‘The reception of victims on their return into Vietnam is a major problem’ says Thuy.’ When girls come back to a family that rejects them and a society that judges them unclean it has both personal and practical consequences. They often lose faith in themselves and in need of money they fall into crime, most commonly trafficking.’
Even for those who don’t go into the trafficking industry, the social stigma they face normally stops them talking about their experience and raising the awareness that is so crucial in putting a stop to the trade. Without a victim there is no crime and until the wrongs that these people face are recognized the self perpetuating cycle will go on and the industry will continue to grow.
This is the issue that the Vietnam government faces today and, with the help of the many domestic and international aid programs, they have begun to make significant headway into tackling it. Focusing primarily on education, awareness raising and the rehabilitation and support of victims they are looking to make changes on a grass roots level, altering the stringent moral code that can act as the most effective weapon in preventing crime. With advice centers, shelters and school programs being set up in the most prominently affected areas, the reality of this international industry is beginning to be understood in the places where it all begins.
Having been at the Peace House Shelter for over 6 months now, Do is beginning to consider leaving to find work and rebuild her life on her own. Taking a break from her tailoring class to give the interview, she sits cross legged over a cup of tea on the floor of her shared bedroom. Other women come and go over the course of the next two hours, each time with Do making sure to stop what she’s saying and introduce them. ‘These are my family now’ she says of the other residents, ‘and the saddest thing I have to face these days is seeing them leave at the end of their stay’. Offered a place in the shelter for as long as they want, the women usually leave after about a year, normally having learnt enough skills in their time there to go on and find a new line of work. Perhaps more importantly though each of them will leave with the confidence to take part in the world on their own terms, no longer a victim to anyone, least of all their own conscience.

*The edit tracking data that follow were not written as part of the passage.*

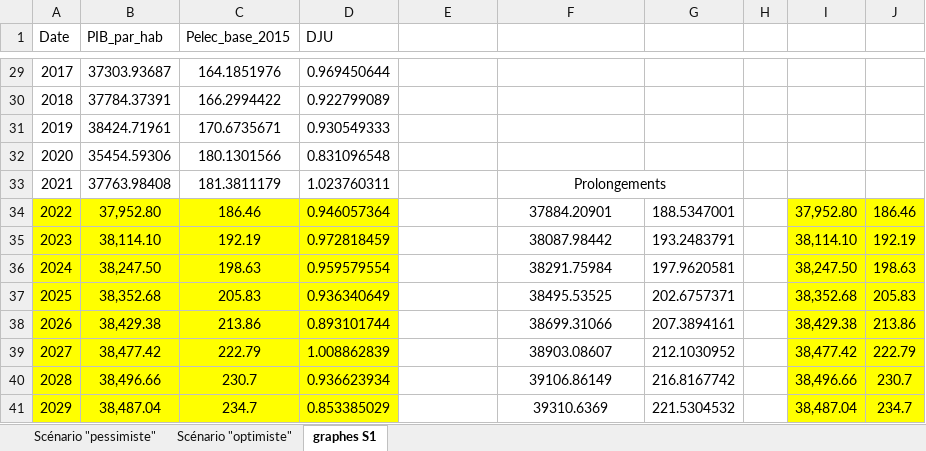
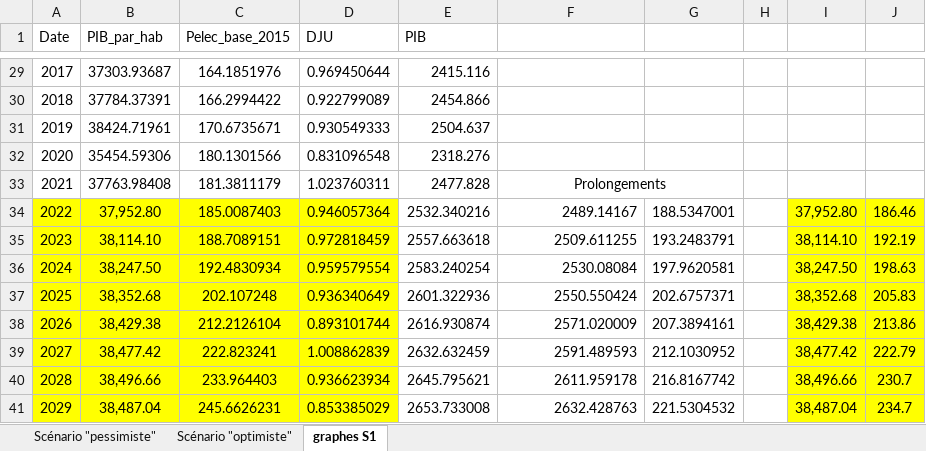
Before and after one commit to Arnaud-destarac/Projet-conom-trie, an Excel workbook: donnees_prev.xlsx, sheet graphes S1, drawn as a sheet; only a part is shown, gaps mark what is left out; values as stored, in another font and other column widths than the file's, no borders; the diff covers the shown part only; the diff names each change by its address in the sheet, - before the commit and + after, or states it on an @@ line.

```diff
--- a/donnees_prev.xlsx (sheet graphes S1)
+++ b/donnees_prev.xlsx (sheet graphes S1)
-E1: (empty)
+E1: PIB
-E29 (PIB): (empty)
+E29 (PIB): 2415.116
-E30 (PIB): (empty)
+E30 (PIB): 2454.866
-E31 (PIB): (empty)
+E31 (PIB): 2504.637
-E32 (PIB): (empty)
+E32 (PIB): 2318.276
-E33 (PIB): (empty)
+E33 (PIB): 2477.828
-C34 (Pelec_base_2015): 186.46
+C34 (Pelec_base_2015): 185.0087403
-E34 (PIB): (empty)
+E34 (PIB): 2532.340216
-F34: 37884.20901
+F34: 2489.14167
-F34:F41 alignment: center
+F34:F41 alignment: right
-C35 (Pelec_base_2015): 192.19
+C35 (Pelec_base_2015): 188.7089151
-E35 (PIB): (empty)
+E35 (PIB): 2557.663618
-F35: 38087.98442
+F35: 2509.611255
-C36 (Pelec_base_2015): 198.63
+C36 (Pelec_base_2015): 192.4830934
-E36 (PIB): (empty)
+E36 (PIB): 2583.240254
-F36: 38291.75984
+F36: 2530.08084
-C37 (Pelec_base_2015): 205.83
+C37 (Pelec_base_2015): 202.107248
-E37 (PIB): (empty)
+E37 (PIB): 2601.322936
-F37: 38495.53525
+F37: 2550.550424
-C38 (Pelec_base_2015): 213.86
+C38 (Pelec_base_2015): 212.2126104
-E38 (PIB): (empty)
+E38 (PIB): 2616.930874
-F38: 38699.31066
+F38: 2571.020009
-C39 (Pelec_base_2015): 222.79
+C39 (Pelec_base_2015): 222.823241
-E39 (PIB): (empty)
+E39 (PIB): 2632.632459
-F39: 38903.08607
+F39: 2591.489593
-C40 (Pelec_base_2015): 230.7
+C40 (Pelec_base_2015): 233.964403
-E40 (PIB): (empty)
+E40 (PIB): 2645.795621
-F40: 39106.86149
+F40: 2611.959178
-C41 (Pelec_base_2015): 234.7
+C41 (Pelec_base_2015): 245.6626231
-E41 (PIB): (empty)
+E41 (PIB): 2653.733008
-F41: 39310.6369
+F41: 2632.428763
```
Also changed, not shown: 30 edited cells and cell formats elsewhere in this sheet, sheet Scénario "pessimiste", sheet Scénario "optimiste", données-conso_elec.xlsx, 11 other files.
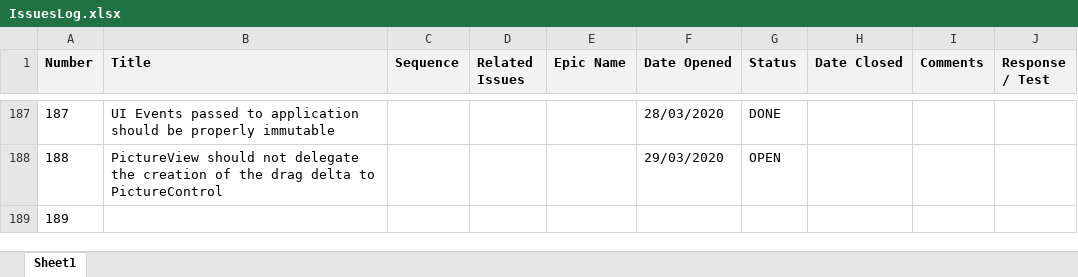
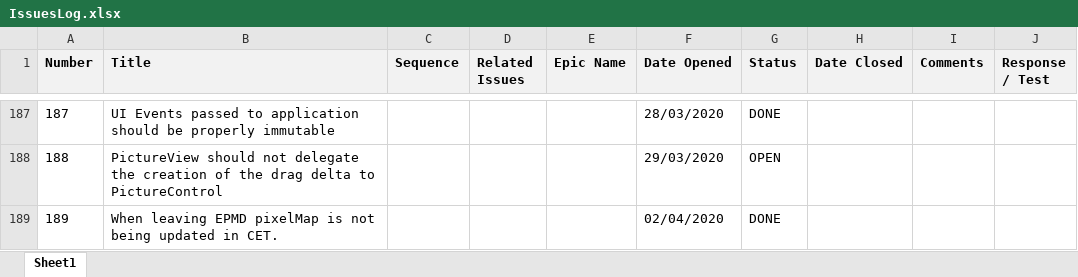
Before and after one commit to ownimage/TSE, an Excel workbook: IssuesLog.xlsx, sheet Sheet1, drawn as a sheet; only a part is shown, gaps mark what is left out; values as stored, in another font and other column widths than the file's, no borders; charts and pictures not drawn; the diff names each change by its address in the sheet, - before the commit and + after, or states it on an @@ line.

Commit message:
Issue-189 When leaving EPMD pixelMap is not being updated in CET.

```diff
--- a/IssuesLog.xlsx (sheet Sheet1)
+++ b/IssuesLog.xlsx (sheet Sheet1)
-B189 (Title): (empty)
+B189 (Title): When leaving EPMD pixelMap is not being updated in CET.
-F189 (Date Opened): (empty)
+F189 (Date Opened): 02/04/2020
-G189 (Status): (empty)
+G189 (Status): DONE
```
Also changed, not shown: 3 other files.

‘I have learnt since coming (to the shelter) that I have nothing to be guilty of. I am the victim, not the criminal. Now I know this I feel happy and positive about the future.’
Luke Dale-Harris was born and raised in England until, after leaving university he moved to Budapest to work in an independent arts centre. A year later he moved to Hanoi where, amongst other things, he works with the Centre for Women’s Development and the Peace House Shelter. After three months of getting to know the residents at the shelter and researching Human Trafficking in Vietnam he conducted the interviews that resulted in this piece.
For more information on the Centre for Women’s Development and the Peace House Shelter go to: http://www.peacehousevietnam.com/
Feel free to add your comments, thoughts or ideas below. For those who prefer reading black on white, here is the downloadable version of this post on pdf:Human Trafficking - A Survivor's Story